We have had recent questions about welfare fraud and fraud prevention within Cass County. The sheriff’s office has always assisted Human, Health and Veteran Services in fraud investigations. We have been recently asked by Human, Health and Veteran Services to take over fraud prevention and fraud investigations for entire Cass County.

State law requires that counties have some type of fraud prevention in place and funding is available from the state for this purpose. Fraud prevention is a cost neutral program. There is no cost to taxpayers, as enough money is recovered to pay for the program. There are approved parameters in place to stay cost neutral, such as establishing regional programs and we are doing this by collaborating with Hubbard, Todd and Wadena counties. Currently, there are 74 counties in the state of Minnesota that run a state-funded fraud prevention program. MN Stat. 256.98 addresses fraud prevention.

Fraud prevention is preventing the crime prior to it taking place. An example of this would be when a client applies for benefits and the caseworker reviews their information. If the caseworker feels like there is something suspicious or a discrepancy, the information would be forwarded to the investigator. The investigation would take place and the results would be referred back to the caseworker and the caseworker would determine if eligibility still exists or if there would be reduced benefits.

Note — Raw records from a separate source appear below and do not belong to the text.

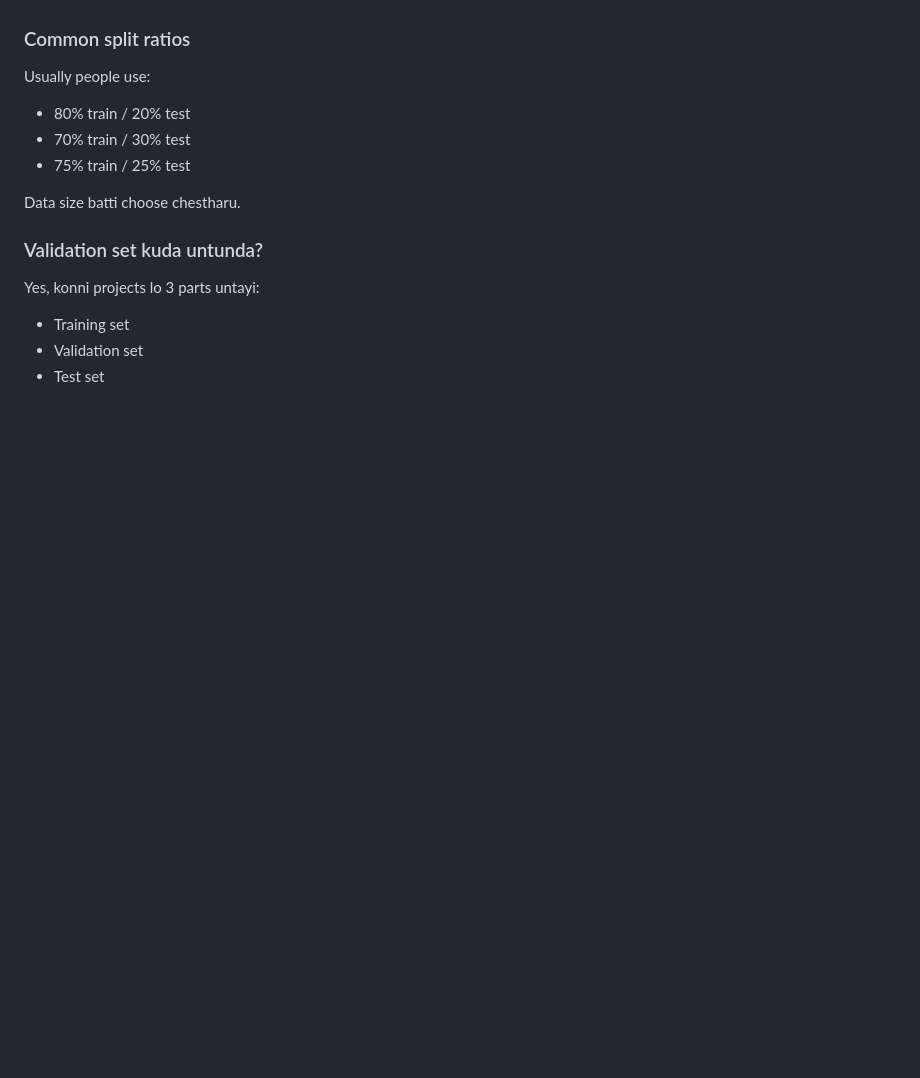
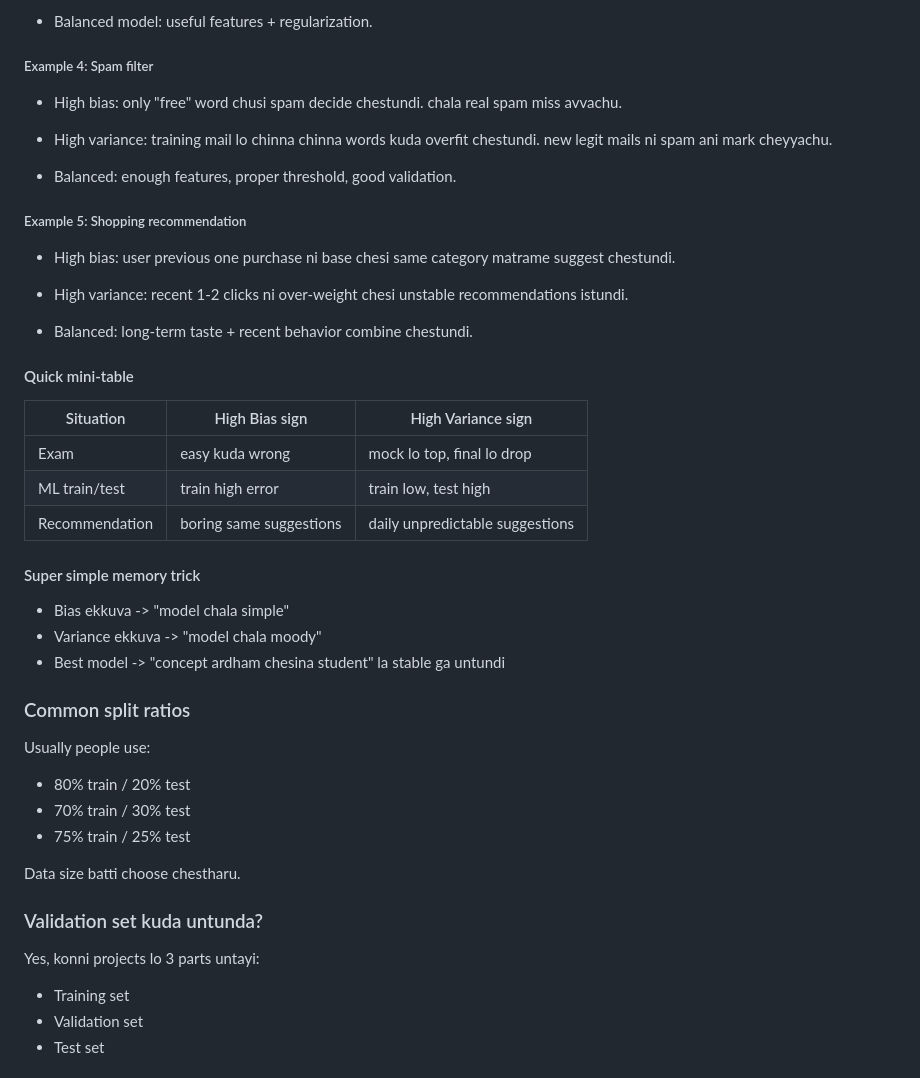
Before and after one commit to saikumarreddyk510-byte/AILearnings, a Markdown page: ML/explaination.md, the part around one of its changes. Drawn GitHub-style; blank space fills up the shorter version.

Commit message:
Expand bias-variance tradeoff explanations and examples

```diff
--- a/ML/explaination.md
+++ b/ML/explaination.md
@@ -501,3 +674,43 @@ Tarvata actual answer tho compare chestham.
+- Balanced model:
+  useful features + regularization.
+
+##### Example 4: Spam filter
+
+- High bias:
+  only "free" word chusi spam decide chestundi.
+  chala real spam miss avvachu.
+
+- High variance:
+  training mail lo chinna chinna words kuda overfit chestundi.
+  new legit mails ni spam ani mark cheyyachu.
+
+- Balanced:
+  enough features, proper threshold, good validation.
+
+##### Example 5: Shopping recommendation
+
+- High bias:
+  user previous one purchase ni base chesi same category matrame suggest chestundi.
+
+- High variance:
+  recent 1-2 clicks ni over-weight chesi unstable recommendations istundi.
+
+- Balanced:
+  long-term taste + recent behavior combine chestundi.
+
+#### Quick mini-table
+
+| Situation | High Bias sign | High Variance sign |
+|---|---|---|
+| Exam | easy kuda wrong | mock lo top, final lo drop |
+| ML train/test | train high error | train low, test high |
+| Recommendation | boring same suggestions | daily unpredictable suggestions |
+
+#### Super simple memory trick
+
+- Bias ekkuva -> "model chala simple"
+- Variance ekkuva -> "model chala moody"
+- Best model -> "concept ardham chesina student" la stable ga untundi
 
 ### Common split ratios
 
```
Also changed, not shown: other parts of ML/explaination.md (+173 -0 lines).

Public assistance (welfare) fraud investigations occur when the crime has already been committed. It is an intentional act of false or misleading statements or misrepresentation where you could be charged under wrongfully obtaining assistance (MN SS 256.98) or felony perjury if you lie on your documentation. A couple examples of this would be that benefits had been overpaid or the client misrepresented their financial situation. Sometimes this would occur when a client returns to work and doesn’t notify the caseworker.

These programs are a cooperative effort between the sheriff’s office, Health and Human Services and the state and that is what makes these programs work. Caseworkers are the key people, as they see the inconsistencies in paperwork, when mail is being returned or there are other factors that flag their attention. This is a legislatively directed investigation program. One of the requirements is that the investigation is completed in 15 days.

When there are questions regarding eligibility, searches are done on income, job history, bank records, credit checks and through talking with third parties. Surveillance may also occur, as well as issuing of subpoenas and conducting of search warrants.

When you apply for public assistance, you are required to sign a document that says all the information you are providing is true and correct, as well as a release to get records. If you lie on this form, it is a charge of felony perjury. There are also civil remedies that could prevent you from getting future assistance for anywhere from a year to a lifetime.

Often, the same people that are committing public assistance fraud are also committing theft in other ways, such as ID theft. Any money that these people are getting that they aren’t reporting (for example, casino wins) can lead to them being charged criminally or civilly. The state actively participates with and trains our investigators and caseworkers and provides computers and tracking equipment.

The goal of the fraud prevention program is to increase worker awareness and recipient awareness. And our goal in Cass County is to focus on fraud prevention. There are many people who legitimately need assistance and fraud prevention assures that there are funds available to help those in need. State and federal government agencies also work together in preventing and prosecuting these cases.

The sheriff’s office will be assigning one full-time deputy to the fraud investigator position. He has a strong financial background in accounting and was a controller of a multi-million dollar company. He has been with the sheriff’s office since 2003.

If you have specific questions that you would like answered in this column or in person, please feel free to contact me anytime using one of the following methods: email at, phone at 218-547-1424 or 800-450-2677 or by mail/in person at Cass County Sheriff’s Office, 303 Minnesota Ave. W. PO Box NO. 1119, Walker, MN 56484